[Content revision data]
------------

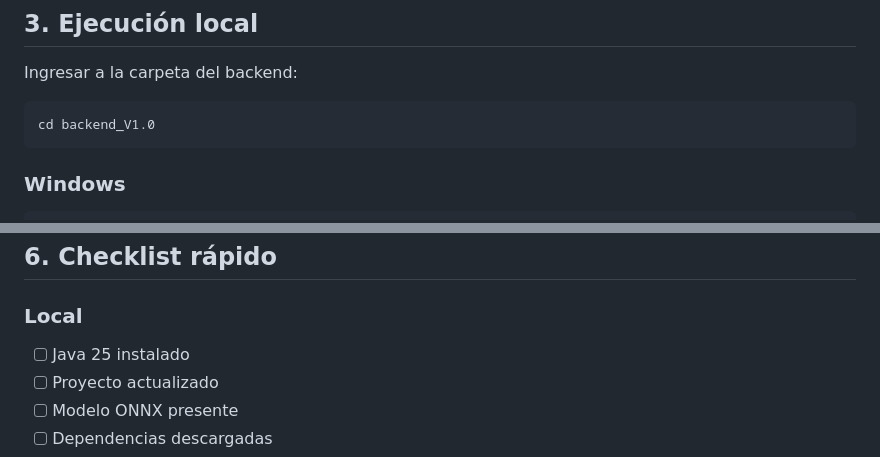
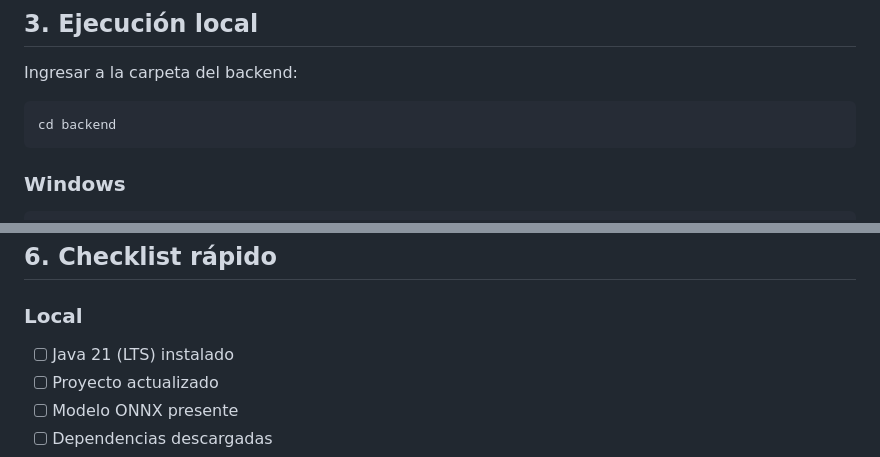
Before and after one commit to No-Country-simulation/G9-LATAM-Team-51, a Markdown page: docs/DEPLOYMENT.md, 2 parts joined by grey strips. Drawn GitHub-style.

````diff
--- a/docs/DEPLOYMENT.md
+++ b/docs/DEPLOYMENT.md
@@ -59,7 +59,7 @@ src/main/resources/models/
 Ingresar a la carpeta del backend:
 
 ```bash
-cd backend_V1.0
+cd backend
 ```
 
 ### Windows
@@ -148,7 +148,7 @@ Antes de desplegar una nueva versión se recomienda:
 
 ### Local
 
-* [ ] Java 25 instalado
+* [ ] Java 21 (LTS) instalado
 * [ ] Proyecto actualizado
 * [ ] Modelo ONNX presente
 * [ ] Dependencias descargadas
````
Also changed, not shown: other parts of docs/DEPLOYMENT.md (+5 -5 lines).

------------

Your goal — Return all lines in the entries above that carry the word "DEPLOYMENT".

Exercise solution —
Before and after one commit to No-Country-simulation/G9-LATAM-Team-51, a Markdown page: docs/DEPLOYMENT.md, 2 parts joined by grey strips. Drawn GitHub-style.
--- a/docs/DEPLOYMENT.md
+++ b/docs/DEPLOYMENT.md
Also changed, not shown: other parts of docs/DEPLOYMENT.md (+5 -5 lines).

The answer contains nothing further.